Miami Dade College’s Freedom Tower
The Miami Daily News Tower opened on July 26, 1926. The building, designed by Schultze & Weaver was inspired by the Giralda Tower in Seville, Spain.
Construction of the building that would become the Freedom Tower began on June 11, 1924. Former Ohio governor James M. Cox purchased the Miami Daily News and Metropolis (Miami News) in 1923 during a thriving economic period in Florida and commissioned the construction of the building for use as the newspaper’s headquarters and printing facility.
The Miami News utilized the building until its 1957 move to a new facility.
Shortly after Fidel Castro’s Revolution took over Cuba in 1959, his regime made significant policy changes nationalizing large tracts of agricultural land, seizing private businesses to be ran by the Cuban government and aligning himself with the Soviet version of Communism.
Fear of imprisonment, violence, or worse, resulted in a mass exodus of the Cuban people.
Because of the large waves of Cuban refugees in such a short period of time, the U.S. government needed to provide assistance to ensure that the exiles could successfully resettle and start new lives in the U.S.
As more and more Cuban exiles arrived in Florida, several assistance centers opened in Miami and other cities.
Enacted during President John F. Kennedy’s administration, the Migration and Refugee Assistance Act of 1962 authorized assistance to the large number of Cubans seeking political asylum.

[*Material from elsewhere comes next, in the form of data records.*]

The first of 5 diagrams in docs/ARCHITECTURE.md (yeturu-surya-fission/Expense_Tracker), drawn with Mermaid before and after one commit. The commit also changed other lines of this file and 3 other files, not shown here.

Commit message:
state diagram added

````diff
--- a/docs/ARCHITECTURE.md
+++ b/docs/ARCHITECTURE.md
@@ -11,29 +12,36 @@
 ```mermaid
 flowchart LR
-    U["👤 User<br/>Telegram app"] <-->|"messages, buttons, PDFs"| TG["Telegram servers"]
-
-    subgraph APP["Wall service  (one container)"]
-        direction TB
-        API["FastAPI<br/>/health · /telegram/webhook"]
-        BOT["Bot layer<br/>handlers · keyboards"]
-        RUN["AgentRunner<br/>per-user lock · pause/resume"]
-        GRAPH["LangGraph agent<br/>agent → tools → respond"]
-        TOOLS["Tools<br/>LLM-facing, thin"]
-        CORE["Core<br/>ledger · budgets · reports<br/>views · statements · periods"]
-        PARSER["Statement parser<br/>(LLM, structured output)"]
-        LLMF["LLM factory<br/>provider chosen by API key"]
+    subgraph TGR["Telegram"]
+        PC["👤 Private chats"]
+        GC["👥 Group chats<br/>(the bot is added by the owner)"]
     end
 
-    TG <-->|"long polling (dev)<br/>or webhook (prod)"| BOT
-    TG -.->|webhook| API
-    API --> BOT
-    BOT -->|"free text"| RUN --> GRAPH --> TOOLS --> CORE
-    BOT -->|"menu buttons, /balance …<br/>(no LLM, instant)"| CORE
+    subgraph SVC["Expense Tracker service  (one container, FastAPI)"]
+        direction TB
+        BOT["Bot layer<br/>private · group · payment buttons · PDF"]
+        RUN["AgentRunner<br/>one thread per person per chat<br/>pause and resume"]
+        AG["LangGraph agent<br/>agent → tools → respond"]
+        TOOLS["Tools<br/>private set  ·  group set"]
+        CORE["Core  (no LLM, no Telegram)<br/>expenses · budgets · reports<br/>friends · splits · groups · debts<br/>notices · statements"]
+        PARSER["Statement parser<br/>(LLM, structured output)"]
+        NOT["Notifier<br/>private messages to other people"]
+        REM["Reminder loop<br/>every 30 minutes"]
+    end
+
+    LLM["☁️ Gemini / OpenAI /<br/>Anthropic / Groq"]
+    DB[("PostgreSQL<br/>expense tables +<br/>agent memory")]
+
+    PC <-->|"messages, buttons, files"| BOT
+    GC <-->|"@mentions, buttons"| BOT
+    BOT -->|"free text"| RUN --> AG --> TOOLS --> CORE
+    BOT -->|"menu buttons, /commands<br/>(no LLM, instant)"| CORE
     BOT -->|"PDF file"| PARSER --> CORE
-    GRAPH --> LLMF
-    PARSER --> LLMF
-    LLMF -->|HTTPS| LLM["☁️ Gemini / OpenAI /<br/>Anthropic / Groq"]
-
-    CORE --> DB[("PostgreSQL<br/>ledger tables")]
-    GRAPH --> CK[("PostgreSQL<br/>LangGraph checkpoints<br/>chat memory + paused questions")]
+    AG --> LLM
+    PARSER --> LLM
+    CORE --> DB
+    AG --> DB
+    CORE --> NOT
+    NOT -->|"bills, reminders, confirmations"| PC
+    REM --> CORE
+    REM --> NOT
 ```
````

On July 1, 1962 the U.S. government began the lease of the first 4 floors of the Miami News Tower for the Cuban Assistance Center.
The Center, called by Cubans "El Refugio" and eventually known as Freedom Tower, offered health care, housing, finances, and education services.
The Cuban Assistance program provided in-processing services, basic medical and dental care, records on relatives already in the U.S., and relief aid for those starting a new life with nothing.
Refugees were given identification cards and received goods like cloths and food. Federal funds were also distributed for financial assistance.
Miami Dade College's Freedom Tower is considered the “Ellis Island of the South” for its role from 1962 through 1974 as the Cuban Assistance Center, offering nationally sanctioned relief to the Cuban refugees who sought political asylum from the regime of Fidel Castro.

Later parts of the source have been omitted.